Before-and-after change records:
########
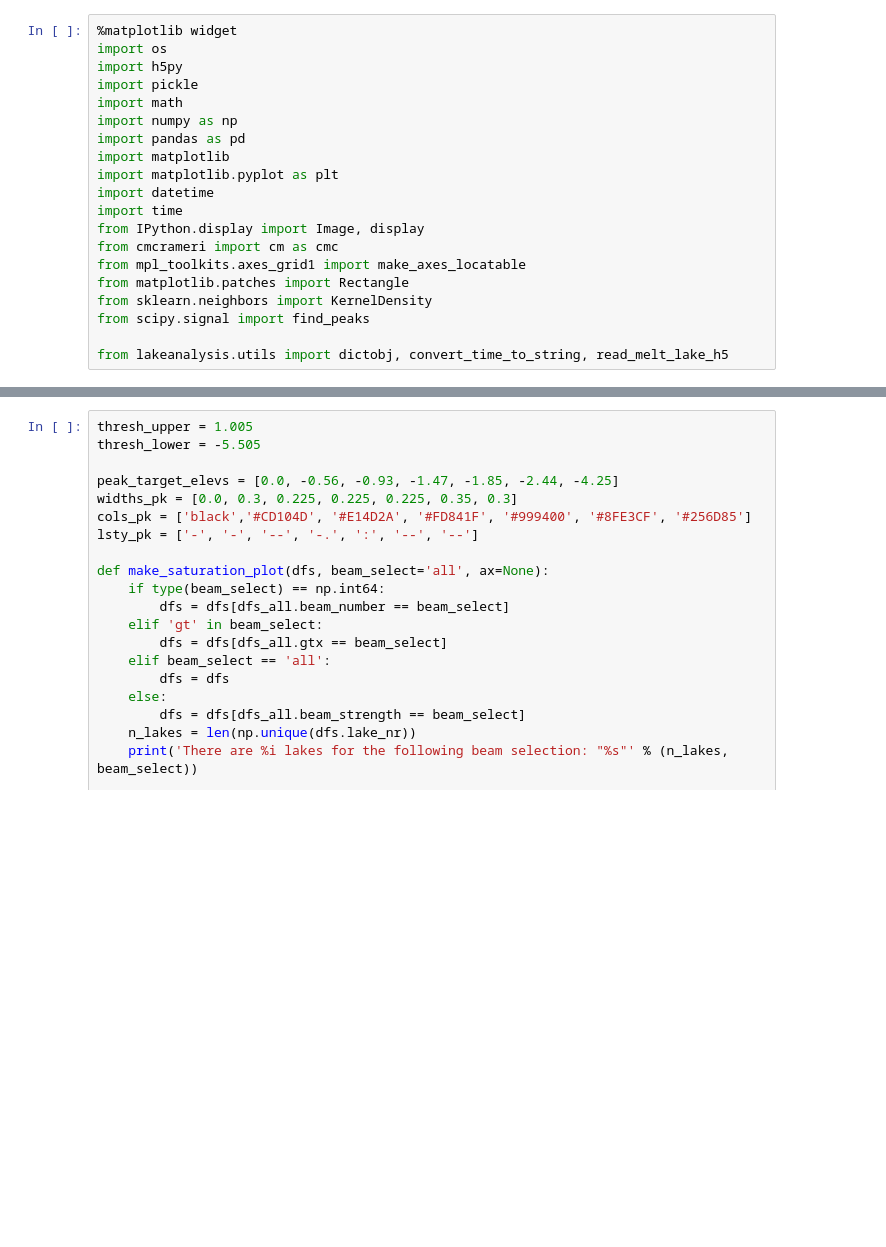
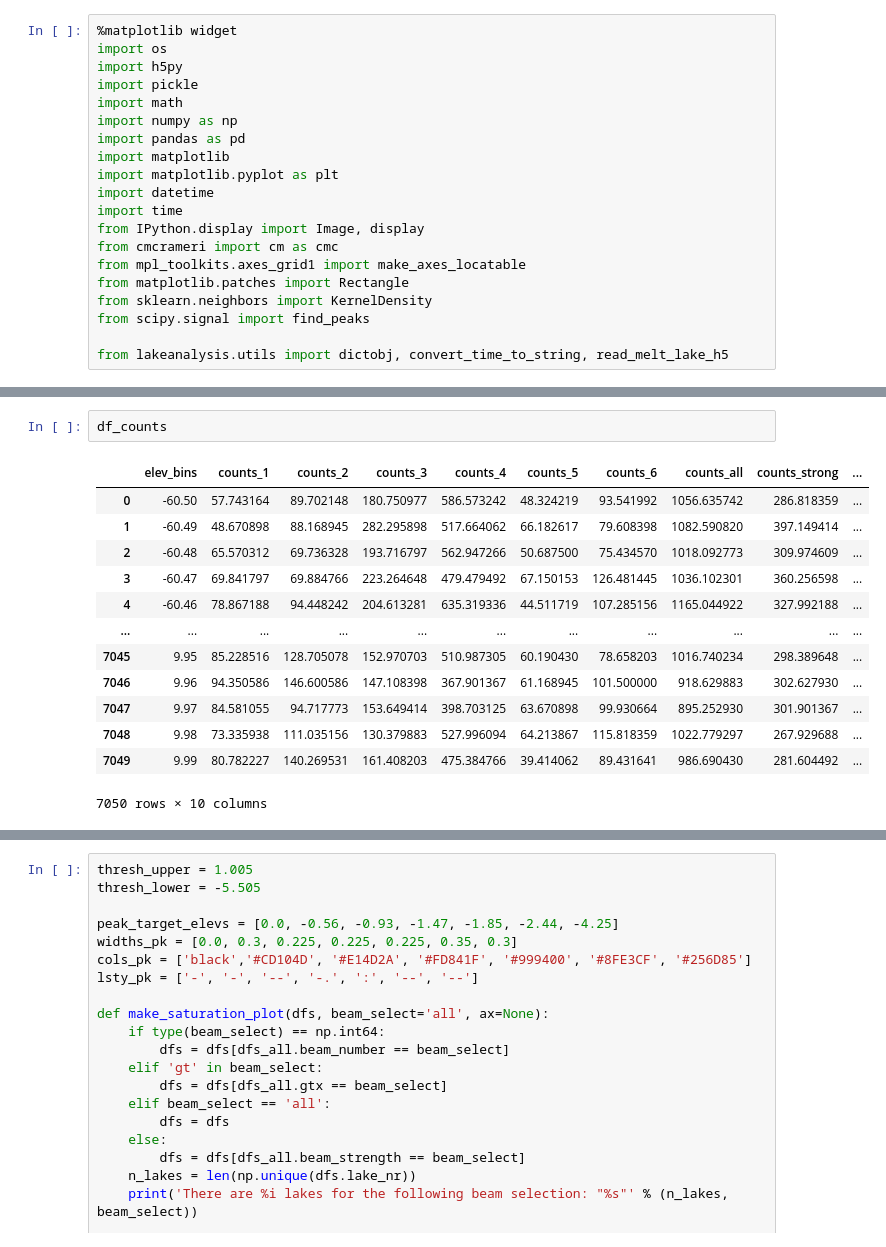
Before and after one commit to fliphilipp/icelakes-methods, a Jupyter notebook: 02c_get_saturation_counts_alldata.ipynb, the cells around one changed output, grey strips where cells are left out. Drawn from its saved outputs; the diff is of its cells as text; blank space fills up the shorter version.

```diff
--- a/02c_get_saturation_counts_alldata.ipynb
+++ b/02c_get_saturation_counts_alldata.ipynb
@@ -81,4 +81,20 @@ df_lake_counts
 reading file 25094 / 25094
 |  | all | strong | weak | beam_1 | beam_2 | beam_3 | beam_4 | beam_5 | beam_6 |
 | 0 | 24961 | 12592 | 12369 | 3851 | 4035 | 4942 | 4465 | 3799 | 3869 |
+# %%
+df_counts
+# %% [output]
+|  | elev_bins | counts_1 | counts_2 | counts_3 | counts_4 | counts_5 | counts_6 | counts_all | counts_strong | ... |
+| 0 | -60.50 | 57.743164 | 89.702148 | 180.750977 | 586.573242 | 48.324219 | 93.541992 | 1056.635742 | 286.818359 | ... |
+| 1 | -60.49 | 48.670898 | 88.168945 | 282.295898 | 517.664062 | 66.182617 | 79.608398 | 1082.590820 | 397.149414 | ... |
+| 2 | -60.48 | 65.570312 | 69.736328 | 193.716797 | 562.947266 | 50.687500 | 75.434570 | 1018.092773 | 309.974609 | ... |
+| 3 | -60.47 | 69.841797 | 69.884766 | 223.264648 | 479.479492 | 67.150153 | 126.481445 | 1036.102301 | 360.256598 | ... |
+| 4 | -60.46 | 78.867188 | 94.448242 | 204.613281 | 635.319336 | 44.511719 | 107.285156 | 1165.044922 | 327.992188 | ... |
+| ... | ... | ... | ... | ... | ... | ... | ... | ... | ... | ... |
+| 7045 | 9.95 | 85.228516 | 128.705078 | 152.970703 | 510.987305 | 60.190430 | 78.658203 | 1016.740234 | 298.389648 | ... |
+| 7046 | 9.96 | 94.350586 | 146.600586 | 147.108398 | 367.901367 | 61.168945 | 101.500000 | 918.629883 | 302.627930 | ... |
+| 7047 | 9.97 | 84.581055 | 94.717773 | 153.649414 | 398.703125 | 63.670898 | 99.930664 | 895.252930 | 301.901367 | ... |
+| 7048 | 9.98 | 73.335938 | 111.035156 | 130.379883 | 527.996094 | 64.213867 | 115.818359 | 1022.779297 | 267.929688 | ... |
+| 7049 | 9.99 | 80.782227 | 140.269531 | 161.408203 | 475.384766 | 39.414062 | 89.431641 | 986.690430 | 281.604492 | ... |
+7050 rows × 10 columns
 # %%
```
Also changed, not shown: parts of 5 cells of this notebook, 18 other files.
########
**What to produce**: Could you reproduce the data above exactly, without its pictures?

**Solved problem**:
Before and after one commit to fliphilipp/icelakes-methods, a Jupyter notebook: 02c_get_saturation_counts_alldata.ipynb, the cells around one changed output, grey strips where cells are left out. Drawn from its saved outputs; the diff is of its cells as text; blank space fills up the shorter version.

```diff
--- a/02c_get_saturation_counts_alldata.ipynb
+++ b/02c_get_saturation_counts_alldata.ipynb
@@ -81,4 +81,20 @@ df_lake_counts
 reading file 25094 / 25094
 |  | all | strong | weak | beam_1 | beam_2 | beam_3 | beam_4 | beam_5 | beam_6 |
 | 0 | 24961 | 12592 | 12369 | 3851 | 4035 | 4942 | 4465 | 3799 | 3869 |
+# %%
+df_counts
+# %% [output]
+|  | elev_bins | counts_1 | counts_2 | counts_3 | counts_4 | counts_5 | counts_6 | counts_all | counts_strong | ... |
+| 0 | -60.50 | 57.743164 | 89.702148 | 180.750977 | 586.573242 | 48.324219 | 93.541992 | 1056.635742 | 286.818359 | ... |
+| 1 | -60.49 | 48.670898 | 88.168945 | 282.295898 | 517.664062 | 66.182617 | 79.608398 | 1082.590820 | 397.149414 | ... |
+| 2 | -60.48 | 65.570312 | 69.736328 | 193.716797 | 562.947266 | 50.687500 | 75.434570 | 1018.092773 | 309.974609 | ... |
+| 3 | -60.47 | 69.841797 | 69.884766 | 223.264648 | 479.479492 | 67.150153 | 126.481445 | 1036.102301 | 360.256598 | ... |
+| 4 | -60.46 | 78.867188 | 94.448242 | 204.613281 | 635.319336 | 44.511719 | 107.285156 | 1165.044922 | 327.992188 | ... |
+| ... | ... | ... | ... | ... | ... | ... | ... | ... | ... | ... |
+| 7045 | 9.95 | 85.228516 | 128.705078 | 152.970703 | 510.987305 | 60.190430 | 78.658203 | 1016.740234 | 298.389648 | ... |
+| 7046 | 9.96 | 94.350586 | 146.600586 | 147.108398 | 367.901367 | 61.168945 | 101.500000 | 918.629883 | 302.627930 | ... |
+| 7047 | 9.97 | 84.581055 | 94.717773 | 153.649414 | 398.703125 | 63.670898 | 99.930664 | 895.252930 | 301.901367 | ... |
+| 7048 | 9.98 | 73.335938 | 111.035156 | 130.379883 | 527.996094 | 64.213867 | 115.818359 | 1022.779297 | 267.929688 | ... |
+| 7049 | 9.99 | 80.782227 | 140.269531 | 161.408203 | 475.384766 | 39.414062 | 89.431641 | 986.690430 | 281.604492 | ... |
+7050 rows × 10 columns
 # %%
```
Also changed, not shown: parts of 5 cells of this notebook, 18 other files.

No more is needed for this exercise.